§ Your objective
Print the entries once more, unchanged.

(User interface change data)
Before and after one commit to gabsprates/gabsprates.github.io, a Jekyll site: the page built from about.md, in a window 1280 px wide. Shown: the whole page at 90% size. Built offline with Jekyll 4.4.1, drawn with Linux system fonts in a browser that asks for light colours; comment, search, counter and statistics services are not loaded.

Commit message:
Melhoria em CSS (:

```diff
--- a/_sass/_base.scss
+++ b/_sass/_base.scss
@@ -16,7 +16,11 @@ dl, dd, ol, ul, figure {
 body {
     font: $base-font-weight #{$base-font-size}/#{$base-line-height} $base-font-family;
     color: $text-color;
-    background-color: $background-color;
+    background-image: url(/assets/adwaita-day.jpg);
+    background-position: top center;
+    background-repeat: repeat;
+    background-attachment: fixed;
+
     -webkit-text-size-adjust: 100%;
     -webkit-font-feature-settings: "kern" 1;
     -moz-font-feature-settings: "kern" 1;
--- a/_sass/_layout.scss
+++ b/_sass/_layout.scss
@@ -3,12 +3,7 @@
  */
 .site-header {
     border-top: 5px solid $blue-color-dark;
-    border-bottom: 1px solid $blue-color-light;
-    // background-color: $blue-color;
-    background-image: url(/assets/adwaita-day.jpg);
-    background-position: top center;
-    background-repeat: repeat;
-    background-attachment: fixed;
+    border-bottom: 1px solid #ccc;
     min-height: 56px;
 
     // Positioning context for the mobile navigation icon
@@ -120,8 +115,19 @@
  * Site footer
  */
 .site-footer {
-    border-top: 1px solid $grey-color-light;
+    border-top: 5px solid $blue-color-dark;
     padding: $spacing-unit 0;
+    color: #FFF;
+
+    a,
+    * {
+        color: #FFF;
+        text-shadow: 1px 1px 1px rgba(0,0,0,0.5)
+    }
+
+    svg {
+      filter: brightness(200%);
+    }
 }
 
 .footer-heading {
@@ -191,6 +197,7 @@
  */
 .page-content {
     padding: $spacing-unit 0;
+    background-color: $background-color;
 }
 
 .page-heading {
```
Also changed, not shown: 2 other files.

§ Response to this exercise
Before and after one commit to gabsprates/gabsprates.github.io, a Jekyll site: the page built from about.md, in a window 1280 px wide. Shown: the whole page at 90% size. Built offline with Jekyll 4.4.1, drawn with Linux system fonts in a browser that asks for light colours; comment, search, counter and statistics services are not loaded.

Commit message:
Melhoria em CSS (:

```diff
--- a/_sass/_base.scss
+++ b/_sass/_base.scss
@@ -16,7 +16,11 @@ dl, dd, ol, ul, figure {
 body {
     font: $base-font-weight #{$base-font-size}/#{$base-line-height} $base-font-family;
     color: $text-color;
-    background-color: $background-color;
+    background-image: url(/assets/adwaita-day.jpg);
+    background-position: top center;
+    background-repeat: repeat;
+    background-attachment: fixed;
+
     -webkit-text-size-adjust: 100%;
     -webkit-font-feature-settings: "kern" 1;
     -moz-font-feature-settings: "kern" 1;
--- a/_sass/_layout.scss
+++ b/_sass/_layout.scss
@@ -3,12 +3,7 @@
  */
 .site-header {
     border-top: 5px solid $blue-color-dark;
-    border-bottom: 1px solid $blue-color-light;
-    // background-color: $blue-color;
-    background-image: url(/assets/adwaita-day.jpg);
-    background-position: top center;
-    background-repeat: repeat;
-    background-attachment: fixed;
+    border-bottom: 1px solid #ccc;
     min-height: 56px;
 
     // Positioning context for the mobile navigation icon
@@ -120,8 +115,19 @@
  * Site footer
  */
 .site-footer {
-    border-top: 1px solid $grey-color-light;
+    border-top: 5px solid $blue-color-dark;
     padding: $spacing-unit 0;
+    color: #FFF;
+
+    a,
+    * {
+        color: #FFF;
+        text-shadow: 1px 1px 1px rgba(0,0,0,0.5)
+    }
+
+    svg {
+      filter: brightness(200%);
+    }
 }
 
 .footer-heading {
@@ -191,6 +197,7 @@
  */
 .page-content {
     padding: $spacing-unit 0;
+    background-color: $background-color;
 }
 
 .page-heading {
```
Also changed, not shown: 2 other files.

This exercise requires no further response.